Windows DHCP server has so far met the HA requirement by enabling hosting of the DHCP server on a Windows Failover Cluster or by split scope deployments. These mechanisms have their own disadvantages. The split scope mechanism relies on configuring identical scopes on two DHCP servers and setting up the exclusion ranges in such a fashion that 80% of a subnet’s IP range is used for leasing out IP addresses by one of the servers (primary) and remaining 20% by the other server (secondary). The secondary server is often configured to respond to clients with a slightly delayed response so that clients use IP addresses from the primary server whenever it is available. Split scope deployments suffer from two problems. IPv4 subnets often run at utilization rates above 80%. In such subnets, split scope deployment is not effective given the low free pool of IP addresses available. The other issue with split scope is the lack of IP address continuity for clients in case of an outage of the primary server. Since the IP address given out by the primary DHCP server would be in the exclusion range of the secondary server, the client will not be able to renew the lease on the current IP address and will need to obtain a new IP address lease from the secondary server. In the case of split scope, the two DHCP servers are oblivious to each other’s presence and do not synchronize the IP address lease information.
To host the DHCP server on a Windows Failover Cluster, the DHCP database needs to be hosted on a shared storage accessible to both nodes of a cluster in addition to the deployment of the cluster itself. DHCP servers running on each node of the cluster operate on the same DHCP database hosted on the shared storage. In order to avoid the shared storage being the single point of failure, a storage redundancy solution needs to be deployed. This increases the complexity as well as the TCO of the DHCP high availability deployment.
The Windows Server 2012 DHCP failover mechanism eliminates these shortcomings and provides a vastly simplified deployment experience. Moreover, DHCP failover is supported in all editions (Foundation, Standard, Data Center) of Windows Server 2012. As one of the server reviewers aptly put it, this is high availability of DHCP on a low budget!
DHCP failover can be configured using the DHCP MMC as well as the DHCP PowerShell cmdlets. Everything you can do via the MMC for DHCP failover is achievable via the DHCP PowerShell cmdlets as well. The DHCP MMC provides a Failover Setup wizard which greatly eases the setup of failover. There are two launch points in the DHCP MMC from which a user can start the wizard. The right click menu options on the IPv4 node now have a Configure failover… option.
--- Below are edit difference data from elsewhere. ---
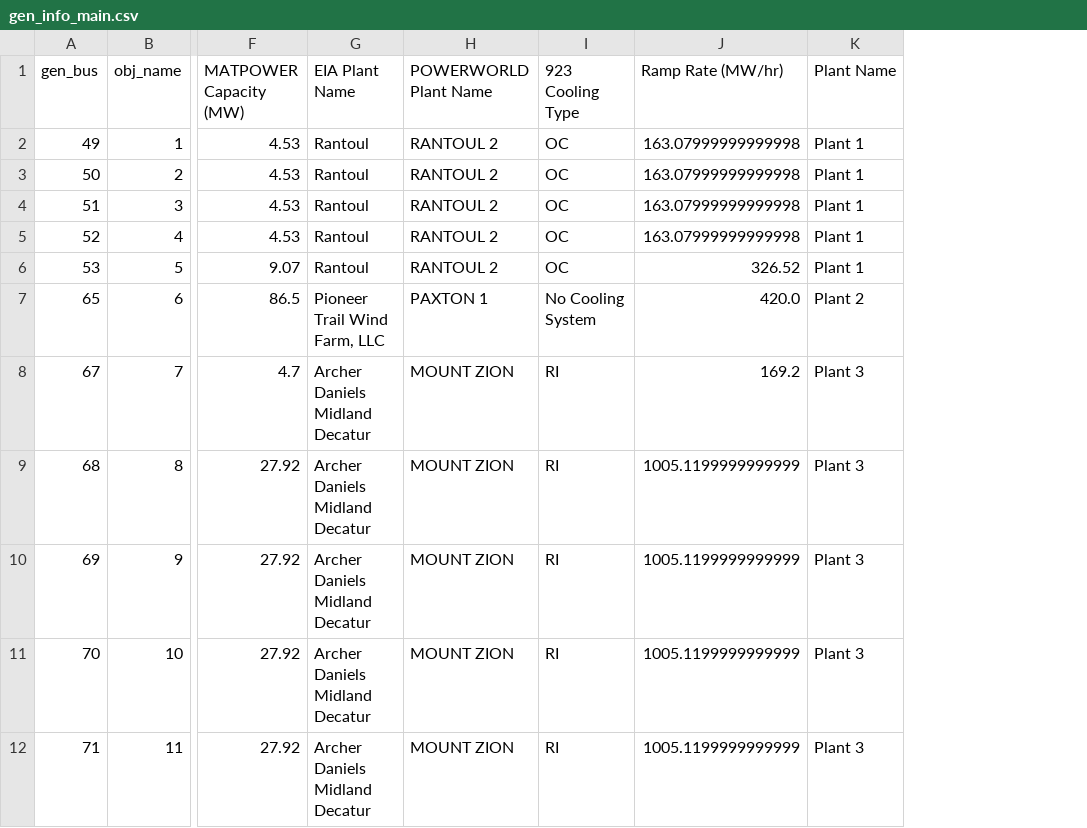
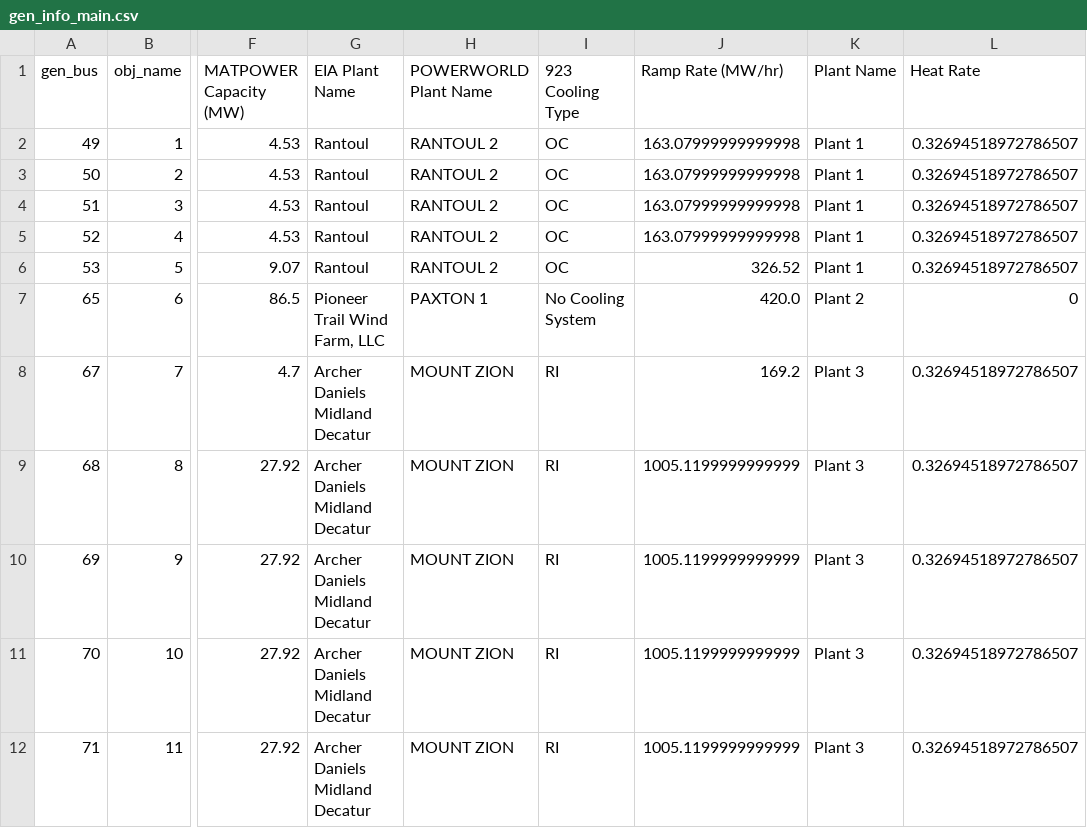
Before and after one commit to kravitsjacob/mocot, a CSV file: analysis/io/outputs/synthetic_grid/gen_info_main.csv, drawn as a sheet; only a part is shown, gaps mark what is left out; the diff names each change by its address in the sheet, - before the commit and + after, or states it on an @@ line.

Commit message:
Run simulation with refactored code

```diff
--- a/analysis/io/outputs/synthetic_grid/gen_info_main.csv
+++ b/analysis/io/outputs/synthetic_grid/gen_info_main.csv
+column L (Heat Rate), rows 2-12: 0.32694518972786507 | 0.32694518972786507 | 0.32694518972786507 | 0.32694518972786507 | 0.32694518972786507 | 0 | 0.32694518972786507 | 0.32694518972786507 | 0.32694518972786507 | 0.32694518972786507 | 0.32694518972786507
```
If launched from here, all the scopes on the server which are not yet setup for failover are selected for failover configuration. Alternatively, if you select one or more scopes and right click, you will see the same Configure Failover… option. If launched in this fashion, only the selected scopes are configured for failover. Please see the step by step guide to setup failover using DHCP MMC. You can download the “Understanding and Troubleshooting guide” here.
For the command line users, DHCP PowerShell provides the following PowerShell cmdlets for setting up and monitoring failover:
In addition to these, Get–DhcpServerv4ScopeStatistics cmdlet which returns scope statistics has a “-failover” switch. Specifying this switch causes the cmdlet to return failover specific statistics for scopes which are configured for failover.
In conclusion, DHCP failover in Windows Server 2012 provides a high availability mechanism for DHCP which is very easy to deploy and manage and caters to the critical requirements of continuous availability of DHCP service and IP address continuity for the clients. Early adopters of the feature have shared our enthusiasm for this critical DHCP functionality and feedback from them has been very positive.
Give it a spin on Windows Server 2012 Release Candidate and we hope that you will find it useful!